#### WHAT IS EXPECTED
Beneath this task are records; state how many of their lines hold the word "with", and nothing else.

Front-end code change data
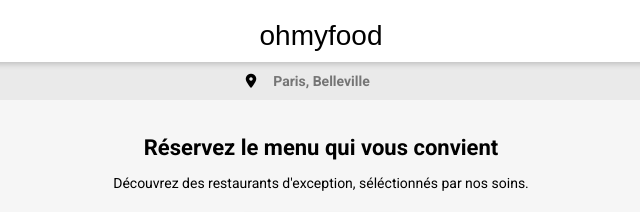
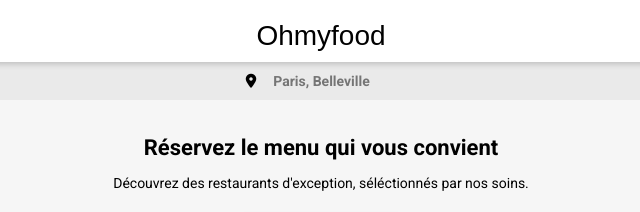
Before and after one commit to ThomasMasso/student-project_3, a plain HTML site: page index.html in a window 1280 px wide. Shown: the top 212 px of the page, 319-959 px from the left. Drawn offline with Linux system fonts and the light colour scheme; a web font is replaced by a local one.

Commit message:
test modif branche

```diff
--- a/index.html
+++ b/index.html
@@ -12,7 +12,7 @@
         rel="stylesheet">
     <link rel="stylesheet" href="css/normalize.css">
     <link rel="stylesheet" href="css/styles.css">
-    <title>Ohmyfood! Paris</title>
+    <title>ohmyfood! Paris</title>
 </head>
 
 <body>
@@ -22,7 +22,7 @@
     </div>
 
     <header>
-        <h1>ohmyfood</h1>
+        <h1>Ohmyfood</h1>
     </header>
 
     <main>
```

==

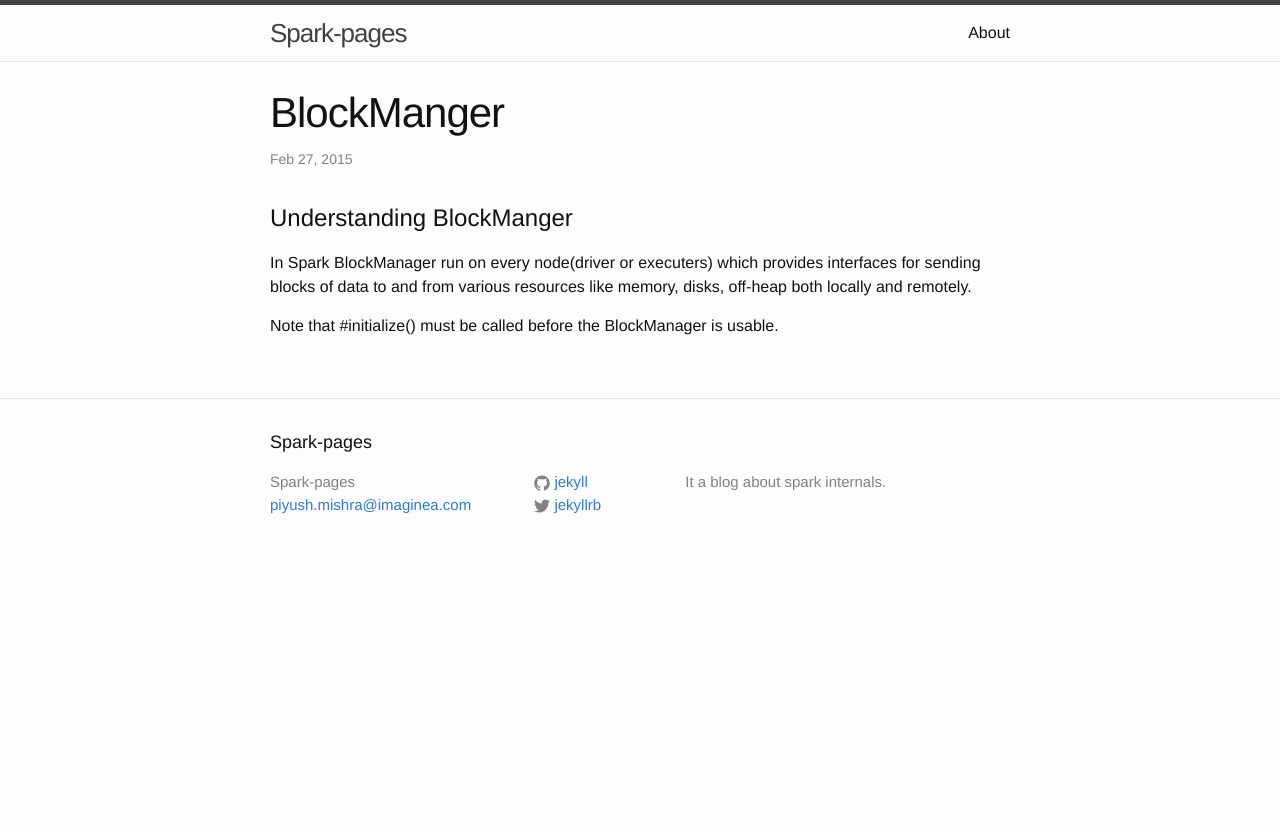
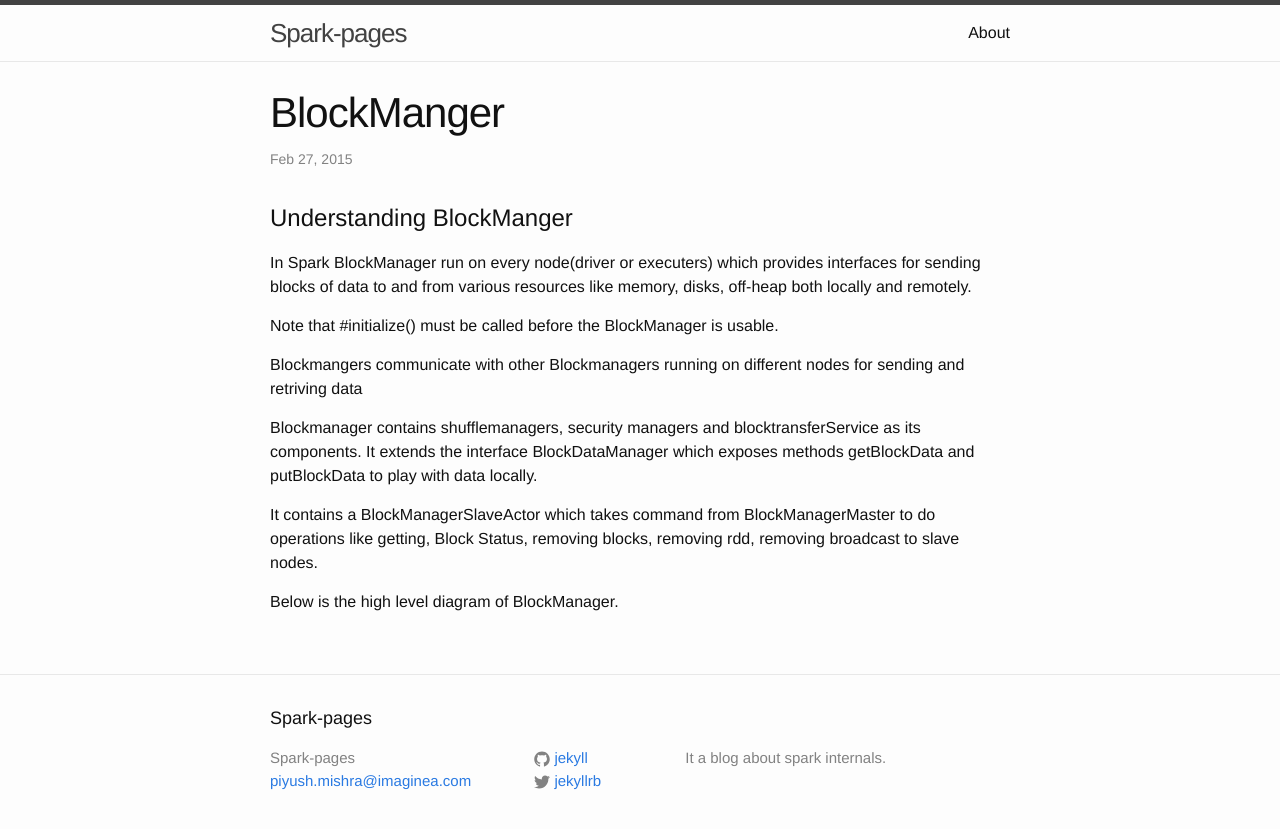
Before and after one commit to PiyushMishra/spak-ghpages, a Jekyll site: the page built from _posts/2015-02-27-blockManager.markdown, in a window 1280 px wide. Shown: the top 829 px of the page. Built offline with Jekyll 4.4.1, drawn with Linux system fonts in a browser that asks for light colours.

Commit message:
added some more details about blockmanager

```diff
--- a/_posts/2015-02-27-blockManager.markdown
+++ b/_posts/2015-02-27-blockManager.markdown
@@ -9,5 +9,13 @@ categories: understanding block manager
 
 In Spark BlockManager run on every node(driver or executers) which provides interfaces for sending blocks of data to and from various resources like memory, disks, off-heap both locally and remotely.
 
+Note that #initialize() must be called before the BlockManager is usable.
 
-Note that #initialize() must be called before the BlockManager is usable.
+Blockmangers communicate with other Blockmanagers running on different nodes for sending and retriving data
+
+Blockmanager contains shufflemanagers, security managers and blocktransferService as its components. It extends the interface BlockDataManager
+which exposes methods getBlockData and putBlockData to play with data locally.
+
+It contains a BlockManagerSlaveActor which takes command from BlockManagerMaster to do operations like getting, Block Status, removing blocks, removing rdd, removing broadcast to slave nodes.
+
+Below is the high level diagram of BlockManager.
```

--

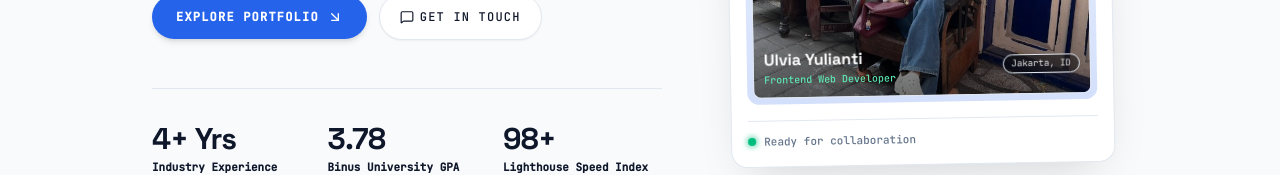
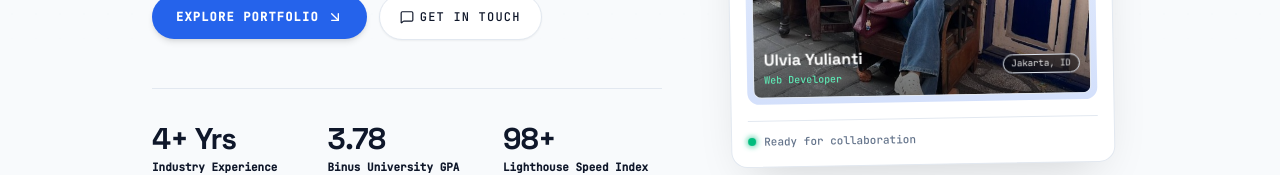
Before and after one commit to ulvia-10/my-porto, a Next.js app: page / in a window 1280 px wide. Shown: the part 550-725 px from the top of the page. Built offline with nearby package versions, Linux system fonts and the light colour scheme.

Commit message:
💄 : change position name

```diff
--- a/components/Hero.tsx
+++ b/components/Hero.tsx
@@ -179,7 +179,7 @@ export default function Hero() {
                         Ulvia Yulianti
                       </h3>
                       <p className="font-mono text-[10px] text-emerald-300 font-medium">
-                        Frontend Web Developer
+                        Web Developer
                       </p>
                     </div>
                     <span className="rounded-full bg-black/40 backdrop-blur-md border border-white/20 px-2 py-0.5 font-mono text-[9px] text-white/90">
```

#### ANSWER BELOW
5